“Right now, across the board, you’ve got a talent shortage. When it comes to cybersecurity, that’s even more amplified,” Chaddock told us.


Hartmann told us in an emailed statement that the company has opened two “tech hubs” in Austin, TX, and Chicago, as well as working with “several universities” to help attract new tech talent.


Zoom out


Beyond security concerns, Deere’s digitization has put a new strain on a pre-existing issue: longstanding frustration that the company has limited the ability for farmers to fix their own equipment.


Hartmann said via email that in May the company made its diagnostic service tool available to customers and independent repair shops, and that in 2023 it plans to introduce an "enhanced customer solution that includes a mobile device interface and the ability to download secure software updates directly to embedded controllers on select John Deere equipment with 4G connections."


The diagnostic software starts at $1,200 and is a limited version of what Deere technicians themselves have.


“John Deere has diagnostic software on laptops that their technicians have that they will not provide to the farmers,” Wiens said. “So the computer in the tractor will see, ‘Hey, this sensor reading is out of calibration.’ And the tractor just won’t start up.”


Wiens compared the tractor to an iPhone before the App Store, because John Deere allows only its own software to run on its machines.


“If you could, imagine you could make your own version of that diagnostic software tool, run it on the tractor, and you’d be good to go. But the tractor’s locked down. So being able to install and run Doom—it’s a silly example, but it shows that we can run arbitrary code on this thing,” he said.




... GO TO As John Deere digitizes TO READ MORE

Google Email Twitter Linkedin Facebook

Spacer
The FocusOn Group

FocusOn Landscapers
FocusOn Equipment Rentals & Retailers
FocusOn Mining, Aggregates & Construction
FocusOn Land Improvement Contractors
About

The FocusOn Industry Insider, bringing you breaking news and information relevant to your industry.
Contact
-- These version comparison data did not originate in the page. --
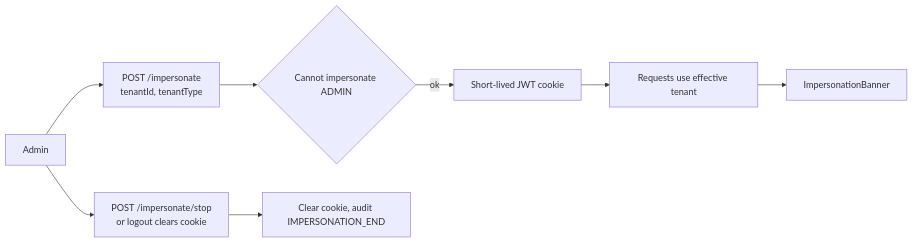
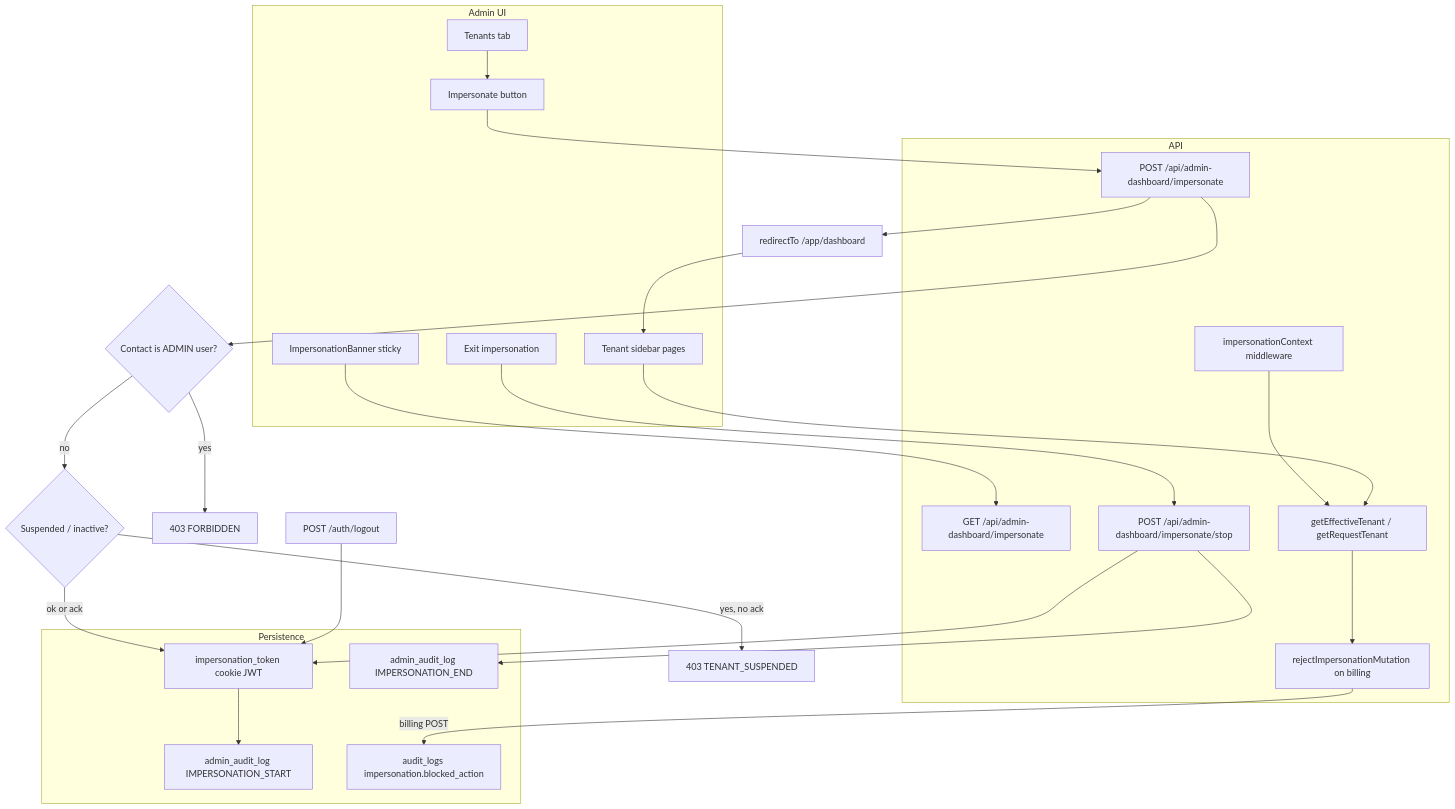
Before and after one commit to ghadimdallaldev/supplify_erp: the diagram in docs/blueprint/workflows/admin_impersonation_flow.mmd, drawn with Mermaid. The commit also changed 89 other files, not shown here.

First line of the commit message:
feat(admin): end-to-end impersonation, location addons, and branch limits

```diff
--- a/docs/blueprint/workflows/admin_impersonation_flow.mmd
+++ b/docs/blueprint/workflows/admin_impersonation_flow.mmd
@@ -1,8 +1,43 @@
-flowchart LR
-  Admin[Admin] --> Start[POST /impersonate\ntenantId, tenantType]
-  Start --> Check{Cannot impersonate ADMIN}
-  Check -->|ok| Token[Short-lived JWT cookie]
-  Token --> Request[Requests use effective tenant]
-  Request --> Banner[ImpersonationBanner]
-  Admin --> Stop[POST /impersonate/stop\nor logout clears cookie]
-  Stop --> Clear[Clear cookie, audit IMPERSONATION_END]
+flowchart TB
+  subgraph AdminUI["Admin UI"]
+    Tenants[Tenants tab]
+    Btn[Impersonate button]
+    Banner[ImpersonationBanner sticky]
+    Exit[Exit impersonation]
+    TenantNav[Tenant sidebar pages]
+  end
+
+  subgraph API["API"]
+    Start[POST /api/admin-dashboard/impersonate]
+    Status[GET /api/admin-dashboard/impersonate]
+    Stop[POST /api/admin-dashboard/impersonate/stop]
+    Ctx[impersonationContext middleware]
+    Eff[getEffectiveTenant / getRequestTenant]
+    Guard[rejectImpersonationMutation on billing]
+  end
+
+  subgraph Storage["Persistence"]
+    Cookie[impersonation_token cookie JWT]
+    AuditStart[admin_audit_log IMPERSONATION_START]
+    AuditEnd[admin_audit_log IMPERSONATION_END]
+    AuditBlock[audit_logs impersonation.blocked_action]
+  end
+
+  Tenants --> Btn --> Start
+  Start --> CheckAdmin{Contact is ADMIN user?}
+  CheckAdmin -->|yes| Deny403[403 FORBIDDEN]
+  CheckAdmin -->|no| CheckSusp{Suspended / inactive?}
+  CheckSusp -->|yes, no ack| DenySusp[403 TENANT_SUSPENDED]
+  CheckSusp -->|ok or ack| Cookie
+  Cookie --> AuditStart
+  Start --> Redirect["redirectTo /app/dashboard"]
+  Redirect --> TenantNav
+  Ctx --> Eff
+  TenantNav --> Eff
+  Eff --> Guard
+  Guard -->|billing POST| AuditBlock
+  Banner --> Status
+  Exit --> Stop
+  Stop --> Cookie
+  Stop --> AuditEnd
+  Logout[POST /auth/logout] --> Cookie
```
We hope you enjoy this no charge service for FocusOn subscribers. Suggestions for making the Insider better? editor@thefocusongroup.com.

Would you like to advertise with us?
Advertising Inquiry
Email to a friend Subscribe Advertise